Each year, more than 10 million women and men are the victims of domestic abuse in the United States. This is why it is our mission to make sure domestic violence awareness is a top priority. An average of 20 acts of domestic abuse occur every minute in this country. October is National Domestic Violence Awareness Month, a time to look at the causes of this epidemic– and how to heal from domestic violence.
When therapist Kristy Pauls first meets with survivors of domestic assault, they are often feeling incredibly overwhelmed. Most have just left a partner after enduring years of abuse. They are often searching for a new place to live, a job and childcare. But, most pressingly, they are dealing with trauma.
“In many cases, they are coping not only with the trauma from their abusive partner, but historical trauma from being abused as a child, a previous rape, sexual assault or physical assault,” said Pauls.
Pauls uses Accelerated Resolution Therapy, or ART, with domestic violence survivors to help them process specific troubling memories. ART is a highly effective treatment for trauma that studies have shown reduce or completely eliminate the physical and emotional symptoms of PTSD and trauma in an average of four sessions. With ART, therapists are able to guide their clients to replace troubling memories with peaceful images.
“Clients keep the knowledge, but lose the pain,” says Pauls, who has worked extensively with domestic violence survivors. “If you can lose those negative emotions and sensations, you can reframe your experiences. You’re always going to know who the abuser was and what their role was in your life. But you can let go of the pain attached to those memories.”
Pauls says her clients think of creative ways to reframe their relationship with the person who abused them. One woman, she says, imagined shrinking her abusive ex and then sealing him into a snowglobe.
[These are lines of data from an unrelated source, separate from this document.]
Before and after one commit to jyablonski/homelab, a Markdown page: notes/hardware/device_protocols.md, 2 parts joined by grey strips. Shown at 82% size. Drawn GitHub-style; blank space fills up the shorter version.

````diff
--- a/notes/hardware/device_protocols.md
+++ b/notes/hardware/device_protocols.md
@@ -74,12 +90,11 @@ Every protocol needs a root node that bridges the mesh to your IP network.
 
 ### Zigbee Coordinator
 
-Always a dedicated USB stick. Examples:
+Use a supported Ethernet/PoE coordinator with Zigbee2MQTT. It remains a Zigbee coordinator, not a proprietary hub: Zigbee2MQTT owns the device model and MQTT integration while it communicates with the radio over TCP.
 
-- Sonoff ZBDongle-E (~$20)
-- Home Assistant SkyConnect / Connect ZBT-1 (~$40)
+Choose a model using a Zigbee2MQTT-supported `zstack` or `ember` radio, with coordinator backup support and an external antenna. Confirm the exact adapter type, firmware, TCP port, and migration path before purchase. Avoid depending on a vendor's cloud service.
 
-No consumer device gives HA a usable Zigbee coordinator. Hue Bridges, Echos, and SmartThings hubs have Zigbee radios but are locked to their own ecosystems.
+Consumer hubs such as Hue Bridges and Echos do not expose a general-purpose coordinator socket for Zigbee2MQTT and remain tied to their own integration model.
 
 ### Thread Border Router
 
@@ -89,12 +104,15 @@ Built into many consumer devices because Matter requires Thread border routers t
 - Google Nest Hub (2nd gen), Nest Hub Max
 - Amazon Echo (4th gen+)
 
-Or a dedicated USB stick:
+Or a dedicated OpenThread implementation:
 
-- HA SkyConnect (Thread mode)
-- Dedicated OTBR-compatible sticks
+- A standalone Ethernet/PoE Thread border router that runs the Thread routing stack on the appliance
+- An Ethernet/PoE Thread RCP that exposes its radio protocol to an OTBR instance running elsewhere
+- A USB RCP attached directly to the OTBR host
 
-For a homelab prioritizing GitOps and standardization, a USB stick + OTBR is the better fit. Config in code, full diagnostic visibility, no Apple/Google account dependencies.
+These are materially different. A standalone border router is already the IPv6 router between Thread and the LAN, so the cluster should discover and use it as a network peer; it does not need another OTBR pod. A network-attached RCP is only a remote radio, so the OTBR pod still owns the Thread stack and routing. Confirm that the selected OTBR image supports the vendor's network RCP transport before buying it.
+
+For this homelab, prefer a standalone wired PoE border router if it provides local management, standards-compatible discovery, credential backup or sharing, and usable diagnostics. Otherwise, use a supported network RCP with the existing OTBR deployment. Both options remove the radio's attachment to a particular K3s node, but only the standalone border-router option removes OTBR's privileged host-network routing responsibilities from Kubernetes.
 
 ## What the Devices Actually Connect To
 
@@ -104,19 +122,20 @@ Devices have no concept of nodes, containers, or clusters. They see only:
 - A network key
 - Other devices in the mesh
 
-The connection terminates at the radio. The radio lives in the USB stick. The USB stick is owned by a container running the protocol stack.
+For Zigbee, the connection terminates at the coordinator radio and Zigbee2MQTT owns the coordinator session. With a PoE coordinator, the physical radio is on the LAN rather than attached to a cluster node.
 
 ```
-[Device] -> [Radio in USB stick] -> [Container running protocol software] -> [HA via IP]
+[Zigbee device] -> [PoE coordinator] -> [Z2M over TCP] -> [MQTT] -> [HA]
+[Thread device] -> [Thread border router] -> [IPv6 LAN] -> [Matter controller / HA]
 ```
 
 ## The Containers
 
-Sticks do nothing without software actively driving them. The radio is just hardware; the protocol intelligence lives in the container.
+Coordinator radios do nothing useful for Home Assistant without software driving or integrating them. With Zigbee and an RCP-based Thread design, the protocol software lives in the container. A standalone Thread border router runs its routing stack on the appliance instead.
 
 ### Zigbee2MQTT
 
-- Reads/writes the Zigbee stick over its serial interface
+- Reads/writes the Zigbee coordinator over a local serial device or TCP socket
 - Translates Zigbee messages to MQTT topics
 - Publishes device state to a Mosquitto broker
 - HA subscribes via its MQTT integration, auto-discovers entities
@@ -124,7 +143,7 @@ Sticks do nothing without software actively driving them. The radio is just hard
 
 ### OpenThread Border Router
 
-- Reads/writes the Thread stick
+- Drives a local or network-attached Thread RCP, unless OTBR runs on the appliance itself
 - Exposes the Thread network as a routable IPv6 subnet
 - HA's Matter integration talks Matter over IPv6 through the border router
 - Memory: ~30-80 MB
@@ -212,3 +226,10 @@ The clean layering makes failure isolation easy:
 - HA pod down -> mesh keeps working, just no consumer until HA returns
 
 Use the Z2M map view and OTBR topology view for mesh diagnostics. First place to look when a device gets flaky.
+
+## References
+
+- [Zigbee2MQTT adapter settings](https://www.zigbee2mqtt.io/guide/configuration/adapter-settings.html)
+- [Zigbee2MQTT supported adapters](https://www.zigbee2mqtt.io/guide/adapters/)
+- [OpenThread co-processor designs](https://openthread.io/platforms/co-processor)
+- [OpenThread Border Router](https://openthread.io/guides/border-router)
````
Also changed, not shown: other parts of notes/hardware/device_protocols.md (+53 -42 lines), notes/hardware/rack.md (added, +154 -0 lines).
Pauls herself underwent ART to deal with a hostile work environment with a former job. “I can tell you everything with this boss, but I don’t feel any negative feelings or sensations about that person anymore,” she says. “I went through ART in 2016; those feelings left and never returned.”
After Pauls leads a domestic violence survivor through ART, they are able to move past their trauma. “I have seen women become so much more confident after they go through ART therapy,” Pauls says.